“The ban on tourism makes sense,” according to King, “but the travel ban has also made humanitarian aid and other types of useful engagement more difficult.” For example, this fall American faculty and staff members were unable to return to Pyongyang University of Science and Technology, which is primarily funded by evangelical Christian groups in the United States and other countries. More than 500 North Korean graduate and undergraduate students attend the school’s classes, all conducted in English, and before the ban nearly half of its foreign faculty members and staff were Americans.

King also described international efforts to promote human rights in North Korea. The United Nations Human Rights Council issued a landmark report on the situation there in 2014, and both the United Nations General Assembly and the Security Council have adopted resolutions condemning North Korea’s human rights record.

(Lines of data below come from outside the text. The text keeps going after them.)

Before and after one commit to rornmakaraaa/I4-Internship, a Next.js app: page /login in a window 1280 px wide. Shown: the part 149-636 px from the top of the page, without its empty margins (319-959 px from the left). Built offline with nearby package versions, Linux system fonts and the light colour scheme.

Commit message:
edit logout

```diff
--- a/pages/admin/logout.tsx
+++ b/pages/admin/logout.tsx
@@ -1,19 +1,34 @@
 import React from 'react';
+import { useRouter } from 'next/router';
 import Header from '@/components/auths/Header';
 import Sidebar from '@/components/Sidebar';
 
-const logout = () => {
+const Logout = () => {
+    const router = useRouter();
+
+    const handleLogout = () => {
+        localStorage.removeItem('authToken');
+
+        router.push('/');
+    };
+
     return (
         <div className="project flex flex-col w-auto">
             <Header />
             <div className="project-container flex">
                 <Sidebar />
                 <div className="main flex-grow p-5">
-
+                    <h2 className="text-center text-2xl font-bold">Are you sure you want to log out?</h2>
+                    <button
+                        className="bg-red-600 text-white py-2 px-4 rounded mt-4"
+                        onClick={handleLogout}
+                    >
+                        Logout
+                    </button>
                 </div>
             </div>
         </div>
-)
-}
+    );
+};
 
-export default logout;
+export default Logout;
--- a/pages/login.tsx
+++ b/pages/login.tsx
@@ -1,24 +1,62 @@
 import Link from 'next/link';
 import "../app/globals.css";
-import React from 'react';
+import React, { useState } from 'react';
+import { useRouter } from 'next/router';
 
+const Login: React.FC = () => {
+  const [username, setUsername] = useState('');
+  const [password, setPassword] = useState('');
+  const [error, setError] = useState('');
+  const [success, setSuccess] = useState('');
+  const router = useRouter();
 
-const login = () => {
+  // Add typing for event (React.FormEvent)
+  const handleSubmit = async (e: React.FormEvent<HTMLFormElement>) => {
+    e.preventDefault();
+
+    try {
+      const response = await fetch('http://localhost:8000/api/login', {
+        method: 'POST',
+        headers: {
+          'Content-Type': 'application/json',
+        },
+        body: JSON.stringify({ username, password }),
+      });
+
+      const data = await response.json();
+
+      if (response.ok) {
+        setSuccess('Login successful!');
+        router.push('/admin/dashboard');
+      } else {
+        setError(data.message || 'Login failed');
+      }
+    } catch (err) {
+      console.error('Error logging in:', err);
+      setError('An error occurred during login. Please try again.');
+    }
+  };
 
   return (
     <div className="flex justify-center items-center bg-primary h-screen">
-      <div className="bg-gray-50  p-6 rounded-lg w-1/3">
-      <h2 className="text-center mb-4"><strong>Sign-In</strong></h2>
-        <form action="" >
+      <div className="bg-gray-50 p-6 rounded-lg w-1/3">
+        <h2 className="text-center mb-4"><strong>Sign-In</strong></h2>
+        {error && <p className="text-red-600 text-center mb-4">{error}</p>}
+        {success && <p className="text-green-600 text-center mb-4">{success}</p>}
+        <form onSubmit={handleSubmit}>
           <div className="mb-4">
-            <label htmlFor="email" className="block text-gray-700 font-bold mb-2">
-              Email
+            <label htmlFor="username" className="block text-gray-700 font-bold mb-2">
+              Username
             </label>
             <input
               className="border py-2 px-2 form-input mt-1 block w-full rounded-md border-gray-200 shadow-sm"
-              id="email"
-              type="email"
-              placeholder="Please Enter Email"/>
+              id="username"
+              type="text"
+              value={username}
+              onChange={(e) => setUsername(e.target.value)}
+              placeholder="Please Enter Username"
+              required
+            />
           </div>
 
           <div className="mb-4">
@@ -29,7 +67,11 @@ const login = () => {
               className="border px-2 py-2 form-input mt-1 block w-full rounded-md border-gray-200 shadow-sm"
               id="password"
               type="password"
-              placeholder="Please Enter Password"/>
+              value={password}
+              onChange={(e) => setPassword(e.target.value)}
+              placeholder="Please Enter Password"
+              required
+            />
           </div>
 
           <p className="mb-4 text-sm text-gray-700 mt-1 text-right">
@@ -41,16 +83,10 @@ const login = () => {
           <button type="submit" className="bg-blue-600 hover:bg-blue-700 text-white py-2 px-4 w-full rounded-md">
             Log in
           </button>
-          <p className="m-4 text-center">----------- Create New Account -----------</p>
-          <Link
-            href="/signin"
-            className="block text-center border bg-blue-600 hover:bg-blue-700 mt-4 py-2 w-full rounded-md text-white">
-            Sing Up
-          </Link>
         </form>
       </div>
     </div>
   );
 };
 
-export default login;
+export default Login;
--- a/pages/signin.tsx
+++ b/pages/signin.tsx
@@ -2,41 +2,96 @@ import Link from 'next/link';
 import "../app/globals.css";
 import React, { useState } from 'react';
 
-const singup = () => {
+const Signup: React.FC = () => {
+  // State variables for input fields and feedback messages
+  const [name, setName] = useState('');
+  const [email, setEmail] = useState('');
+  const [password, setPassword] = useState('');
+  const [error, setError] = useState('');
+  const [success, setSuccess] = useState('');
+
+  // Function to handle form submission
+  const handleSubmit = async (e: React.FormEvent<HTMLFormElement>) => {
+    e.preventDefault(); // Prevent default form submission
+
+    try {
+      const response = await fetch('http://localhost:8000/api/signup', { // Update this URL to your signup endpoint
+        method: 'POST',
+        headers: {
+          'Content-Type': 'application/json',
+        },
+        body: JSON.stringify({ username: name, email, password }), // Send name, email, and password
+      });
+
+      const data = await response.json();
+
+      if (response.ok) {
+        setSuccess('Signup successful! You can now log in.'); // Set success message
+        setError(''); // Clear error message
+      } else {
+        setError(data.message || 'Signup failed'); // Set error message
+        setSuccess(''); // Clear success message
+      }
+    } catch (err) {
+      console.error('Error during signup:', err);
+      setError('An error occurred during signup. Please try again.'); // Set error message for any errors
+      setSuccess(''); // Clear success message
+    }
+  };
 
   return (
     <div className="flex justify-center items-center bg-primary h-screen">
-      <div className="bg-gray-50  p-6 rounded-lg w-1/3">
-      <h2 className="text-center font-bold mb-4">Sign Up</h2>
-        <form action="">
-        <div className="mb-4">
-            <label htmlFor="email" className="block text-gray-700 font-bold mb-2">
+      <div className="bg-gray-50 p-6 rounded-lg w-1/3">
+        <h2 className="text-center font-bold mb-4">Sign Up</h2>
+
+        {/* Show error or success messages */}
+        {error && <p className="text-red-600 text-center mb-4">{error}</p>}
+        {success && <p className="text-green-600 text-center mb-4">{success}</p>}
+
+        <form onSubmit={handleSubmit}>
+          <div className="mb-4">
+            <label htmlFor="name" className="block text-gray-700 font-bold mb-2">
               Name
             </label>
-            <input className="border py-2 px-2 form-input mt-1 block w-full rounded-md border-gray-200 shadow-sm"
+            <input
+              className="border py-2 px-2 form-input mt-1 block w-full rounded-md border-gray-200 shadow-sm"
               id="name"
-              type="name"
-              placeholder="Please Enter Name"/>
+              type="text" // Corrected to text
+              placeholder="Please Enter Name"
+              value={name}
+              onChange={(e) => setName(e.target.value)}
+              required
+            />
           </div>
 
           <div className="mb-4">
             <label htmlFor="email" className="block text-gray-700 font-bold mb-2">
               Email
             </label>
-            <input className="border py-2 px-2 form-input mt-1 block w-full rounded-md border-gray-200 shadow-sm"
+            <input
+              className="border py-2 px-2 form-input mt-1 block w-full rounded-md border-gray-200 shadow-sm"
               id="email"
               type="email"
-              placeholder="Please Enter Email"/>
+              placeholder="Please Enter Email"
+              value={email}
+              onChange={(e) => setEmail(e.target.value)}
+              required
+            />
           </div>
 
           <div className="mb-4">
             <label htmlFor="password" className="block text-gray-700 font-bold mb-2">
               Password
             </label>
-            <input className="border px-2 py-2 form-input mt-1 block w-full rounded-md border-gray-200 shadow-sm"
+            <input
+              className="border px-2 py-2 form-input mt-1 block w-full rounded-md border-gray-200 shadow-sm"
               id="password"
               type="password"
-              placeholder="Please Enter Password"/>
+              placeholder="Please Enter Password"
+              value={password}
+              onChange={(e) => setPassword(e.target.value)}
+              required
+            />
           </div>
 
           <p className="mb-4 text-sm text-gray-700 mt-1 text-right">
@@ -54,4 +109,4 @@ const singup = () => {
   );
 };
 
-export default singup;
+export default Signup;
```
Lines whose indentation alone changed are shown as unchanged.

King emphasized that “these statements of condemnation raise questions about the credibility and legitimacy of the North Korean government and help increase pressure from the world community.”

He stressed the importance of US participation in these efforts: “As Americans, our commitment to human rights defines who we are. The United States is committed to a set of principles, and it is important that our foreign policies reflect this commitment.” In addition, he pointed out that “pressure on human rights is one of the few ways the United States can foster change in North Korea, given that our military options are extremely limited.”

Improving access to information is another option. One important way that the North Korean government stays in power is by tightly controlling access to information about the outside world. The United States, South Korea and other countries direct radio broadcasts to North Korea, and King said that “there is some evidence that as many as one-third of North Koreans may listen to foreign broadcasts.” He added that “South Korean ‘dramas,’ smuggled in through China on flash drives, seem to be particularly popular. These soap operas help contradict North Korean propaganda that South Koreans live in abject poverty.”

The United States has also supported efforts by North Koreans to leave the country. King said the number of defectors has dropped—from almost 3,000 to less than 1,500 per year— since 2012 when Kim Jong-un came to power and tightened restrictions at the Chinese border, where the vast majority of North Korean defectors leave the country. King stressed the importance of helping defectors because “they often maintain contact with family members back home and thus provide a good way to obtain information about conditions in the north and to send information to North Koreans about conditions in other countries.”

By contrast, “American tourism to North Korea provides little benefit to the United States,” according to King. “It gives travelers the right to boast that they have visited the ‘hermit kingdom,’ but little else. Tourism to the north is not cheap, and tourism revenues are used for nuclear and missile programs and to purchase luxuries for the leadership.”

Another serious downside of tourism is the risk that American citizens will be detained and held by the North Korean regime. The case of Otto Warmbier, the American college student who was detained for 17 months and died within days of his release, brought the seriousness of this risk to public attention. “There is little evidence that the regime detains Americans just to hold hostages, although release of detained Americans has been linked to senior-level Americans visiting the north,” King said.

King stressed the importance of “engaging with North Korea by keeping up the pressure on human rights and providing humanitarian assistance where possible. If assistance programs can be designed and implemented in ways to prevent resources from being diverted to users other than the intended beneficiaries, humanitarian engagement has positive benefits.”

“In today’s dangerous climate, we ought to use every option available to engage North Korea in a positive way,” he concluded. “Human rights advocacy and humanitarian engagement stand out among the very limited options available to the United States. Equally important, pursuing human rights and encouraging private humanitarian assistance mean standing up for the values that are so fundamental to Americans’ view of the world.”